Poor Plantagenet Palliser, Duke of Omnium! His beloved duchess, the strong-willed Lady Glencora, has died suddenly, leaving him in charge of what today’s bloggers would call the family’s emotional labor: guiding his equally strong-willed children as they make a series of what he sees as irresponsible decisions. Although the Pallisers have always been Liberals—the present duke, in fact, served his party as prime minister in a previous novel—the eldest son and heir, young Lord Silverbridge, has decided to stand for Parliament as a Conservative. To top it off, after telling the duke he intends to marry an earl’s daughter, Silverbridge falls in love with—horrors!—an American. The duke’s daughter, the beautiful and virtuous Lady Mary, has also fallen in love with someone inappropriate: Mr. Francis Tregear, the Conservative younger son of a Cornish nobody. The late duchess supported the match, but she’s no longer around to coax her husband into it or dry her daughter’s tears when he refuses. Then the youngest Palliser, Lord Gerald, gets himself thrown out of Cambridge for sneaking off to the races and finds himself unable to cover his gambling debts. When the novel was first published in 1880, Trollope’s publisher insisted he chop it from four volumes to three. Now a team of scholars has combed through the manuscript and restored the missing 65,000 words, giving modern readers the chance to amuse themselves by guessing which they were or which they should have been: the endless fox-hunting chapters? The gravely satirical parliamentary scenes? This is the final novel in Trollope’s Palliser series, and readers of the previous five will enjoy glimpses of their important characters, such as Phineas Finn (of Phineas Finn and Phineas Redux). But Trollope’s attentive psychological portraits—especially of the shy, inflexible, honorable duke and of the ineffectively manipulative Lady Mabel Grex, the one-time sweetheart of both Francis Tregear and Lord Silverbridge—make the book stand on its own.

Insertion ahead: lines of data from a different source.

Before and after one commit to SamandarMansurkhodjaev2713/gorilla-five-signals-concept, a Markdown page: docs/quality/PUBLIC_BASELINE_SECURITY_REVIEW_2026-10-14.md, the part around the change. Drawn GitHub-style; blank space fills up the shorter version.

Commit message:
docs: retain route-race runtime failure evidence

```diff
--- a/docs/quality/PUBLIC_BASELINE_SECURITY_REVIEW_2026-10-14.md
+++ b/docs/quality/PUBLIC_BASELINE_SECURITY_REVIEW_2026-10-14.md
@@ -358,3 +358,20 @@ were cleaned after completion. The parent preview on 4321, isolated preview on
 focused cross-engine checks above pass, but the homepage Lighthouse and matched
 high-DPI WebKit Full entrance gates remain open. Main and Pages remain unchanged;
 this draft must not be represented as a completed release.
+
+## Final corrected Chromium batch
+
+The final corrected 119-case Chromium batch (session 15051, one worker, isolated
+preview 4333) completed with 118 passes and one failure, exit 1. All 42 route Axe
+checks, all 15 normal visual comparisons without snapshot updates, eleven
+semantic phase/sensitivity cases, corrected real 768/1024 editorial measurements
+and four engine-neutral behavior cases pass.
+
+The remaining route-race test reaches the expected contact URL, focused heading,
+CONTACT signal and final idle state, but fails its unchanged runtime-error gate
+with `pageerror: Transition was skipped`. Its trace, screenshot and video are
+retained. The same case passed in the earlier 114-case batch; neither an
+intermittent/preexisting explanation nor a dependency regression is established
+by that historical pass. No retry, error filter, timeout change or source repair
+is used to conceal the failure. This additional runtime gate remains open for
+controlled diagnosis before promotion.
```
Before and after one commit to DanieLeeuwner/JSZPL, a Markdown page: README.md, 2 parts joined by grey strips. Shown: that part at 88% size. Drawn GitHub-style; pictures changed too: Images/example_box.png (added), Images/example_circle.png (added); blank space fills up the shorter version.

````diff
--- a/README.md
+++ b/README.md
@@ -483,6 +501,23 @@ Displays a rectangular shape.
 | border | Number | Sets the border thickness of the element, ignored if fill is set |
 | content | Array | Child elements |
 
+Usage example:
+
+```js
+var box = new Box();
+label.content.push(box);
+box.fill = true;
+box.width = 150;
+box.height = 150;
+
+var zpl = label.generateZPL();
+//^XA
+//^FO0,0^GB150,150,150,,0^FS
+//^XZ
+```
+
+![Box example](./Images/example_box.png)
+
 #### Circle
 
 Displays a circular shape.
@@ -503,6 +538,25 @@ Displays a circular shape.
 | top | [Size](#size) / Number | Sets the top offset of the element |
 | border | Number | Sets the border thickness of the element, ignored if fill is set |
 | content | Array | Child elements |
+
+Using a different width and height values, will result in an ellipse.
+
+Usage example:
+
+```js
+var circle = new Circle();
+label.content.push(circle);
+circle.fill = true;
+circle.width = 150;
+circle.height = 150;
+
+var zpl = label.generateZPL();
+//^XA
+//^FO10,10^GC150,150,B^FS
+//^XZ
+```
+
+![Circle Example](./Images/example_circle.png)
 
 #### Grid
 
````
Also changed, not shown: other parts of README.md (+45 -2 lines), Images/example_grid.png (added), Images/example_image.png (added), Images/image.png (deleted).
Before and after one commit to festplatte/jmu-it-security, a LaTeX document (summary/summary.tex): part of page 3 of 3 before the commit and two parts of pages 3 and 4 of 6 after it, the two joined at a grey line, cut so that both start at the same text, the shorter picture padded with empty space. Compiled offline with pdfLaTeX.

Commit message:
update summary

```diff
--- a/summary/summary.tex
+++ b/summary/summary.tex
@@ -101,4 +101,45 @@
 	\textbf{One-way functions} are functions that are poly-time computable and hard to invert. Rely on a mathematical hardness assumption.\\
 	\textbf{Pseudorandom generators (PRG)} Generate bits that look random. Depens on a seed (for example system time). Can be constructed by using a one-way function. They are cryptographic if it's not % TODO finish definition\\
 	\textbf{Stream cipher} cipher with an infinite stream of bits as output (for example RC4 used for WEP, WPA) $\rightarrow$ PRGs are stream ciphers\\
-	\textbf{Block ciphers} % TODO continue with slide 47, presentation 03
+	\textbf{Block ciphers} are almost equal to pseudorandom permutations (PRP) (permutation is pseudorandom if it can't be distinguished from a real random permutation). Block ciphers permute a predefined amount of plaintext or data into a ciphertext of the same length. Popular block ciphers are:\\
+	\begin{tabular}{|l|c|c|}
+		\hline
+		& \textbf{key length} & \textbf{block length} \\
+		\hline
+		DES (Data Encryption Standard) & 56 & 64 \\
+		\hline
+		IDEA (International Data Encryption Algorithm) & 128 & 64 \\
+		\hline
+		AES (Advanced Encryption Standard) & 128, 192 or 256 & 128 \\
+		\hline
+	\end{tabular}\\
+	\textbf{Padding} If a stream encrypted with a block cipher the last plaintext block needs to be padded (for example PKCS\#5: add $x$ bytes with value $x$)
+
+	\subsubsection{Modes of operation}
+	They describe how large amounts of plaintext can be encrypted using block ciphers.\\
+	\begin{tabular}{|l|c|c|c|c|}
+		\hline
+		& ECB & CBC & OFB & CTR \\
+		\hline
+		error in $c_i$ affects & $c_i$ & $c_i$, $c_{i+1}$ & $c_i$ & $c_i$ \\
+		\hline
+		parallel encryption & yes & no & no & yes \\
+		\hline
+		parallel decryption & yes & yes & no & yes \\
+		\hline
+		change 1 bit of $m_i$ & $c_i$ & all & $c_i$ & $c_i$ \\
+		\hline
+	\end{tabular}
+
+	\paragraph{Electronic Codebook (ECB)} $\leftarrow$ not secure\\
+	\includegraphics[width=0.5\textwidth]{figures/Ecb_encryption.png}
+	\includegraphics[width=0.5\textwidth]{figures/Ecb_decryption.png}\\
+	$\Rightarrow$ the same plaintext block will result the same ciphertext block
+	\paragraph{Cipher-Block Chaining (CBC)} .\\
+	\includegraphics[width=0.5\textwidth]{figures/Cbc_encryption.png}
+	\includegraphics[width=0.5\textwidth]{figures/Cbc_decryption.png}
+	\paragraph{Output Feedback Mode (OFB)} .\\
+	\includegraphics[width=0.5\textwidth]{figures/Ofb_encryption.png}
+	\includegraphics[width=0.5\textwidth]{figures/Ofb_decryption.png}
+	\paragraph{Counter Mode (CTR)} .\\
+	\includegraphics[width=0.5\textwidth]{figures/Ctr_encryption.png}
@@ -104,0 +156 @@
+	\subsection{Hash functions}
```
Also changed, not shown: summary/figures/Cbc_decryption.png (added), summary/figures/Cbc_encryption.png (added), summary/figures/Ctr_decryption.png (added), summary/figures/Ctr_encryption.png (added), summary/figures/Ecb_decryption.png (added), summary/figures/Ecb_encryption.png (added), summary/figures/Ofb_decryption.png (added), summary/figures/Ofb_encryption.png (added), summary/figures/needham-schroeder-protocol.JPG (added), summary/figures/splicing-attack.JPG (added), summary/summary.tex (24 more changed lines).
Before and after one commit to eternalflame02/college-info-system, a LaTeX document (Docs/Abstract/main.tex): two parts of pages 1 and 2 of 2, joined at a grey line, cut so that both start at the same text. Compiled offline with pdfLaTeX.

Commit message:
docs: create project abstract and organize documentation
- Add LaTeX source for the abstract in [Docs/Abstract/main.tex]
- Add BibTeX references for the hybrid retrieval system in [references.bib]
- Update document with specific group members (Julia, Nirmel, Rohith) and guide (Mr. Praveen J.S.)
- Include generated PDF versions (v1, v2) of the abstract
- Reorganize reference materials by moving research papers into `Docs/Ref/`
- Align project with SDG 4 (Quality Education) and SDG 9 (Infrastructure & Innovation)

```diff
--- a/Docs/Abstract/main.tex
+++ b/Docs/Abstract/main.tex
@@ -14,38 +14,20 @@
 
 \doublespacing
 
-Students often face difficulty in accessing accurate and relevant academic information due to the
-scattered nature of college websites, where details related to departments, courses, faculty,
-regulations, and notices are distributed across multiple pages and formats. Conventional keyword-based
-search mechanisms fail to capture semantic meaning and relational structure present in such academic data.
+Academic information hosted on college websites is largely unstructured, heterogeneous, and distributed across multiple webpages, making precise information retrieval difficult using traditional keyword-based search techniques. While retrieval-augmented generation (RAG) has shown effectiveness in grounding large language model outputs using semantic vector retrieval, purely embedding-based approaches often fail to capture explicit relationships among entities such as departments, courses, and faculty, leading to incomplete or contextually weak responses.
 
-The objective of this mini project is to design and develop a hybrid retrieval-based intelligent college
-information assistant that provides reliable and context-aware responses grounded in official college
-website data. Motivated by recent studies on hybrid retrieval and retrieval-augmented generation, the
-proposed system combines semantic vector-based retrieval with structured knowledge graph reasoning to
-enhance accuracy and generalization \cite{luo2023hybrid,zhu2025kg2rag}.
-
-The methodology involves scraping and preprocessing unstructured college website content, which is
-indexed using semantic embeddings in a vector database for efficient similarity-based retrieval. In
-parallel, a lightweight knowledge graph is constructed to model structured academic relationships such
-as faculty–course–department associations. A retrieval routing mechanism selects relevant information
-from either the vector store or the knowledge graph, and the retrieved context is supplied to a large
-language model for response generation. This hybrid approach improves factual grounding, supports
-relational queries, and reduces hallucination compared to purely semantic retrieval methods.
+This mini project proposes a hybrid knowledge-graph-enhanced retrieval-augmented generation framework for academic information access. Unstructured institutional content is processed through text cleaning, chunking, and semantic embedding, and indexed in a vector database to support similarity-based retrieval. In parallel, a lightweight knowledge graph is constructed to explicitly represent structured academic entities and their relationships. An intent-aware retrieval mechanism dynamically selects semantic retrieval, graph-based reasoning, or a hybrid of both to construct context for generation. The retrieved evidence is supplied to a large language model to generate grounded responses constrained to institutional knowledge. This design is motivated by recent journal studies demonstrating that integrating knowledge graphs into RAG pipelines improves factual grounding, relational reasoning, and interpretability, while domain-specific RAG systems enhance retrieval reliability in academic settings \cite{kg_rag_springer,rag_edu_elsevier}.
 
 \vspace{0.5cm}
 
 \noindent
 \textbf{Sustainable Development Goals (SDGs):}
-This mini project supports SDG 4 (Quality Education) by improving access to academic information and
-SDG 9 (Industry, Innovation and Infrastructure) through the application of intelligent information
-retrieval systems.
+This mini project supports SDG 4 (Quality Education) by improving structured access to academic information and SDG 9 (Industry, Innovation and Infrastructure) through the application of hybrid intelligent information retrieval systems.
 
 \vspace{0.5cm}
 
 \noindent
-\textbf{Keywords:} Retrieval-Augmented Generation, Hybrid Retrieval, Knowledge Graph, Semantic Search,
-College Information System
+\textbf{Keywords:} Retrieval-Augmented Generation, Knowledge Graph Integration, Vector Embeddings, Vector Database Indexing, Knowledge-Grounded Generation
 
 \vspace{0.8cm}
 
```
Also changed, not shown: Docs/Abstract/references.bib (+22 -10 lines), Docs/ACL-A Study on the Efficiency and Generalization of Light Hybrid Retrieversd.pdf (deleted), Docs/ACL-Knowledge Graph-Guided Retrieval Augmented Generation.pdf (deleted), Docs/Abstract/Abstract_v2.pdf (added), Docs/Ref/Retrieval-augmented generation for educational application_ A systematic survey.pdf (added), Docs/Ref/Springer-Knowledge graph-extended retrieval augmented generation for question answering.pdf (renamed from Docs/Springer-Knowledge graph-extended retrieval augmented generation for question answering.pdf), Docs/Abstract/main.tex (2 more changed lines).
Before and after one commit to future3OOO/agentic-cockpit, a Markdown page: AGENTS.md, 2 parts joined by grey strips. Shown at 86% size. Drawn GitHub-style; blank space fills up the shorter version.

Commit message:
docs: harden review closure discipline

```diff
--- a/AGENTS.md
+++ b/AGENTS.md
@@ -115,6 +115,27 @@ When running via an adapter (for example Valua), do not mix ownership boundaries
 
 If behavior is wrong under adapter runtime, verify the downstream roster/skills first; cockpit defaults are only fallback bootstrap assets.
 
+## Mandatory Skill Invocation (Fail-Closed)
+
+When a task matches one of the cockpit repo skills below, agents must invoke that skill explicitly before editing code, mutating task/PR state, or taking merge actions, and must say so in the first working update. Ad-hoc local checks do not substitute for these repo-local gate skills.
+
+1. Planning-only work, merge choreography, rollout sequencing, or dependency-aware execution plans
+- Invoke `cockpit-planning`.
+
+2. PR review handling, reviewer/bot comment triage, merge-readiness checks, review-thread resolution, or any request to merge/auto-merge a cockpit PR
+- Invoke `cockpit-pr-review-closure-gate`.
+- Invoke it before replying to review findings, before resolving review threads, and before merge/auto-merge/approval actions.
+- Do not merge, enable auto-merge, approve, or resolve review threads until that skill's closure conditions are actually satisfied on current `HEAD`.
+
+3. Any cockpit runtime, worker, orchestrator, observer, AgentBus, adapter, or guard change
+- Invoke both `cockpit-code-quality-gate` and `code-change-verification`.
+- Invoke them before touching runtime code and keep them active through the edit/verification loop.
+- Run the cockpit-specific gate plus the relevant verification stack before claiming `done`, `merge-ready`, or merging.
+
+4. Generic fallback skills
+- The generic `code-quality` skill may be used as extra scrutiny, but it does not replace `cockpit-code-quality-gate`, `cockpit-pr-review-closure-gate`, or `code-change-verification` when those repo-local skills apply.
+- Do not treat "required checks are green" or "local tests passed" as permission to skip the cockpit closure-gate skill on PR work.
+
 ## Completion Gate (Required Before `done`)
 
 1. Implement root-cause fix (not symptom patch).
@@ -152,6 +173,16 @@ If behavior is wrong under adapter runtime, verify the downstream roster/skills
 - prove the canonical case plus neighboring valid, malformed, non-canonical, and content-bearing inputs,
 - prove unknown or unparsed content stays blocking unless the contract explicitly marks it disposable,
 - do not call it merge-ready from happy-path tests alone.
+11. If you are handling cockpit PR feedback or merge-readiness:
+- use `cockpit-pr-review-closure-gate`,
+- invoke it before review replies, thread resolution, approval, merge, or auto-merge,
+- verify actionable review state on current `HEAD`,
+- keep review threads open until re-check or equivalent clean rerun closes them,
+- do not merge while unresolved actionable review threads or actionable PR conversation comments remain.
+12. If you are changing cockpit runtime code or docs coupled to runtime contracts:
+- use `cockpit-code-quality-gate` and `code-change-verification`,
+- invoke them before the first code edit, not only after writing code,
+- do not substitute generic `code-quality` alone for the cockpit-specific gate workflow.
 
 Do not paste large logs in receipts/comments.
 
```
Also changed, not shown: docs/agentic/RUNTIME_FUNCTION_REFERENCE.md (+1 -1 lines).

A thoroughly satisfying classic for those who love long, slow Victorian family dramas.